Officer Abbott testified he saw plaintiff in error about ten o’clock on February 18. At about twelve o’clock that evening was the last time he saw Davis until one o’clock the next day; that he turned him over to the lockup keeper of the 18th district at twelve o’clock; that he was at the station the next day when Davis was brought in; that when he first went into the room Leon Wright and Jim Foster were in the room; that Captain Thomas Alcott and Bill Weil, a police officer, were also in the room. Abbott and Foster were the only officers who testified. Abbott denied that he whipped Davis or made any threats or promises to him. He said, “No one in my presence abused him in any way or made any promises to him. * * * I did not do anything to him. No one has accused me. * * * I don’t know what happened in these two gaps of his absence from my presence. I couldn’t tell you how many police officers there are in that station.” Foster testified that he at no time struck or threatened or made promises to Davis. He testified “I couldn’t say that he was treated well only in my presence. I know nothing of what happened to-him before he came to me.” No other officer testified in denial of the treatment testified to by Davis. *271The two plain-clothes men who slipped the blindfold over his eyes did not testify nor were they in court. Davis said he would know them if he saw them. Davis’s statement was made in the presence of officer Leon Wright and Clifford Phillips. Neither of these testified.

On a hearing to determine whether a confession was made voluntarily or as the result of fear, the burden of proof is upon the prosecution. (People v. Holick, 337 Ill. 333.) We have repeatedly held that a court is warranted in excluding a confession unless all of the police officers engaged or present at the sweating of the accused are called as witnesses, and that the court has no right to disregard the testimony of the accused, showing that a confession was forced by threats and physical violence, without á specific denial of the facts to which he testified. People v. Holick, 337 Ill. 333; People v. Spranger, 314 Ill. 602; People v. Sweeney, 304 Ill. 502; People v. Rogers, 303 Ill. 578.

The general rule is that unless voluntarily made a confession cannot be admitted in evidence. (People v. Buck-minster, 274 Ill. 435.) A confession is not voluntary where any degree of influence amounting to duress is used to obtain it by those having authority over the person of the accused, and a confession so obtained must be excluded because the law cannot measure the effect of such influence. People v. Heide, 302 Ill. 624; Robinson v. People, 159 Ill. 115; Miller v. People, 39 Ill. 457.

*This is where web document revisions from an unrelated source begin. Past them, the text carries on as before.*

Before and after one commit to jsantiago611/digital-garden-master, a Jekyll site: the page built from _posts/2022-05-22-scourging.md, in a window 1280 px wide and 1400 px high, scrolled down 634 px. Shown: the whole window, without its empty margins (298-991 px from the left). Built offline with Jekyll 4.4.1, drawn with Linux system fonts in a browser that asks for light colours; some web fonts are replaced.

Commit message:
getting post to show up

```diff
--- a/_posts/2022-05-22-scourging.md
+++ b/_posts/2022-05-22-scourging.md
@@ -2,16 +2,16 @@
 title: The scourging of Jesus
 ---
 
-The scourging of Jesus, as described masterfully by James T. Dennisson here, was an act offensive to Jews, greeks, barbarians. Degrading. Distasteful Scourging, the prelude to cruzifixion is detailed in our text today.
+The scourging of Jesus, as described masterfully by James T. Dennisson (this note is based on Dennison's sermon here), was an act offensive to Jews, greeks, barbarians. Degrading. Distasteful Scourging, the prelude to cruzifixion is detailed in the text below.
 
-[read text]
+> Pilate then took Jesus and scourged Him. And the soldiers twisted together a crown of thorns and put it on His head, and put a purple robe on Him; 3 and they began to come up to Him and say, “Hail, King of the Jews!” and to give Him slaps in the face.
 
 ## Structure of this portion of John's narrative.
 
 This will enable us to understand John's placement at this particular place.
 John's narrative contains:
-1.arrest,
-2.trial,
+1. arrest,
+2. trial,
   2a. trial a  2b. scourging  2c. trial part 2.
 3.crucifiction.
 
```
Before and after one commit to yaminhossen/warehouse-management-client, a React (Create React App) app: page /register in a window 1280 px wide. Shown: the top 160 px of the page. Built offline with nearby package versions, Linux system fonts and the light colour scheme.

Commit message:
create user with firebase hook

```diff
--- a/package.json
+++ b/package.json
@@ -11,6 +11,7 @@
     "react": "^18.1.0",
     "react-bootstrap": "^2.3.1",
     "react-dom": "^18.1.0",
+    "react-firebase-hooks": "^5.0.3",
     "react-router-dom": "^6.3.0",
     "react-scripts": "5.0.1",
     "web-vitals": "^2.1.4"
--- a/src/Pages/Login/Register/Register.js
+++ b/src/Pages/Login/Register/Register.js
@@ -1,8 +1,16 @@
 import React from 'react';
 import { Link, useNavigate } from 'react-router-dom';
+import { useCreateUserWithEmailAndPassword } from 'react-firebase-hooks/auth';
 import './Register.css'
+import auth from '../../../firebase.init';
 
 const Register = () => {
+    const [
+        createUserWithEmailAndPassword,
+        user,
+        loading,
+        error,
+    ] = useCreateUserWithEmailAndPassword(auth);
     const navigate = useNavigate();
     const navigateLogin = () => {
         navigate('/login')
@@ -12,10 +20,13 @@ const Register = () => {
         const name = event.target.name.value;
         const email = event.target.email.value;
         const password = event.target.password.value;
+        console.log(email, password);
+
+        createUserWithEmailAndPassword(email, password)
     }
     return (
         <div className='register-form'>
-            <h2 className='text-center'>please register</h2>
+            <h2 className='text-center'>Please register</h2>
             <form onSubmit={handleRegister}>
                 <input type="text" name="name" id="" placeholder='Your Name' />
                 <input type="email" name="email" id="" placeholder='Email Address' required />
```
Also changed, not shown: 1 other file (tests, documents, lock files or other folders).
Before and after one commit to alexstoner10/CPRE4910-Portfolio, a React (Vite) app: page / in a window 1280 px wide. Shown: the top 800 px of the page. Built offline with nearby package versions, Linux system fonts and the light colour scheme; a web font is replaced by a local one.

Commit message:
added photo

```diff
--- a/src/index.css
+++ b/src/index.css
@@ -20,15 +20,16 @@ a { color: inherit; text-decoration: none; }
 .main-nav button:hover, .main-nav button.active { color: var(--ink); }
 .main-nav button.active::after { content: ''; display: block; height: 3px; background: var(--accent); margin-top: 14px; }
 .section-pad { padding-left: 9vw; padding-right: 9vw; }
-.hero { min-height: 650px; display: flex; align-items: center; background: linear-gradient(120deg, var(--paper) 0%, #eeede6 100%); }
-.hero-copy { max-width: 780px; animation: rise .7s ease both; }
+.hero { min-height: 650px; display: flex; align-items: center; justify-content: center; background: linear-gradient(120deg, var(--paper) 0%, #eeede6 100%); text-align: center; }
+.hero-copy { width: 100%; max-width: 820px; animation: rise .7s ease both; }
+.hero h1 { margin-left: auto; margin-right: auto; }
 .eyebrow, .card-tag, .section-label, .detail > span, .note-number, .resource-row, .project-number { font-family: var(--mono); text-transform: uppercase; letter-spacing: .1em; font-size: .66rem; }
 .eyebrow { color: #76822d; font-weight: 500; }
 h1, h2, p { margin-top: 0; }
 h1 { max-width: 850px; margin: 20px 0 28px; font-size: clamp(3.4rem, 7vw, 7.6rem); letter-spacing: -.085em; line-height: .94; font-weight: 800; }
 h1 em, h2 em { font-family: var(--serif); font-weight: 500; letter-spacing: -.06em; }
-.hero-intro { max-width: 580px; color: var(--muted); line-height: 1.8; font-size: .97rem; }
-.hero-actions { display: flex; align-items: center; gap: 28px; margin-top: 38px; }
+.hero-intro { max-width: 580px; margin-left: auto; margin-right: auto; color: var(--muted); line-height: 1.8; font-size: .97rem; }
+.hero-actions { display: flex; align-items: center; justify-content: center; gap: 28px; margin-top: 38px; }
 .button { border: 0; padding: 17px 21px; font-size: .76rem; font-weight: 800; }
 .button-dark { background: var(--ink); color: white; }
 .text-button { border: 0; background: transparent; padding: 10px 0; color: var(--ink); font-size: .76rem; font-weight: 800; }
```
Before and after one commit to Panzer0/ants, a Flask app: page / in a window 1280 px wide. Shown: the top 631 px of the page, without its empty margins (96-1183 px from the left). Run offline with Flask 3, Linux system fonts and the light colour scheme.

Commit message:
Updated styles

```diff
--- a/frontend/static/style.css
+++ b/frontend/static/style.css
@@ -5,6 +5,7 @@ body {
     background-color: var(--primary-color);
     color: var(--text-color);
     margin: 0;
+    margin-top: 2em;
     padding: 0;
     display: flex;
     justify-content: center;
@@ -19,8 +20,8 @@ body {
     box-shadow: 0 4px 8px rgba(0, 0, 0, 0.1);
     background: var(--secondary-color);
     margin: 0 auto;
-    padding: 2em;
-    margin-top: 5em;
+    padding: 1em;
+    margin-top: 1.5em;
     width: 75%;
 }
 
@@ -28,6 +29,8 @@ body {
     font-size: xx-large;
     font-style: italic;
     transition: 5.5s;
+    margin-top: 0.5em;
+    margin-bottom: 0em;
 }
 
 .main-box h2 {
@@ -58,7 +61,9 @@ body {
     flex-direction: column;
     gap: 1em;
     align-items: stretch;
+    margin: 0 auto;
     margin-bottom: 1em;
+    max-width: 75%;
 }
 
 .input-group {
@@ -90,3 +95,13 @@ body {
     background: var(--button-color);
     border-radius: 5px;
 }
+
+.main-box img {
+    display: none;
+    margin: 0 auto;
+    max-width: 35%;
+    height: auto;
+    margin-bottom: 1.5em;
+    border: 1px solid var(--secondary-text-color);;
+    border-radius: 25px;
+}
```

Without the confession statements of the defendants in evidence, the case would have been very close on the facts. There was no specific denial of the several acts of mistreatment of Davis and no excuse is shown as to why the other officers implicated were not called. The statement of Van Meter was made under a belief that he would be shown leniency. He said it was made under that belief and was untrue insofar as Davis was implicated in the crime. If his testimony as to the falsity of his confession *272concerning Davis is true, then Davis had no part in the crime. If it is not true, then his testimony that implicates Davis in the crime is not worthy of belief. Confessions obtained through either hope or fear are not properly admissible, as they are not voluntarily made. People v. Goldblatt, 383 Ill. 176; People v. Frugoli, 334 Ill. 324.

Under the facts and circumstances presented by this record, it was error as against Davis to admit in evidence these signed statements. In our opinion, plaintiff in error did not receive the fair and impartial trial to which he was entitled under the law.

The judgment of the criminal court is therefore reversed and the cause remanded for a new trial.

Reversed and remanded.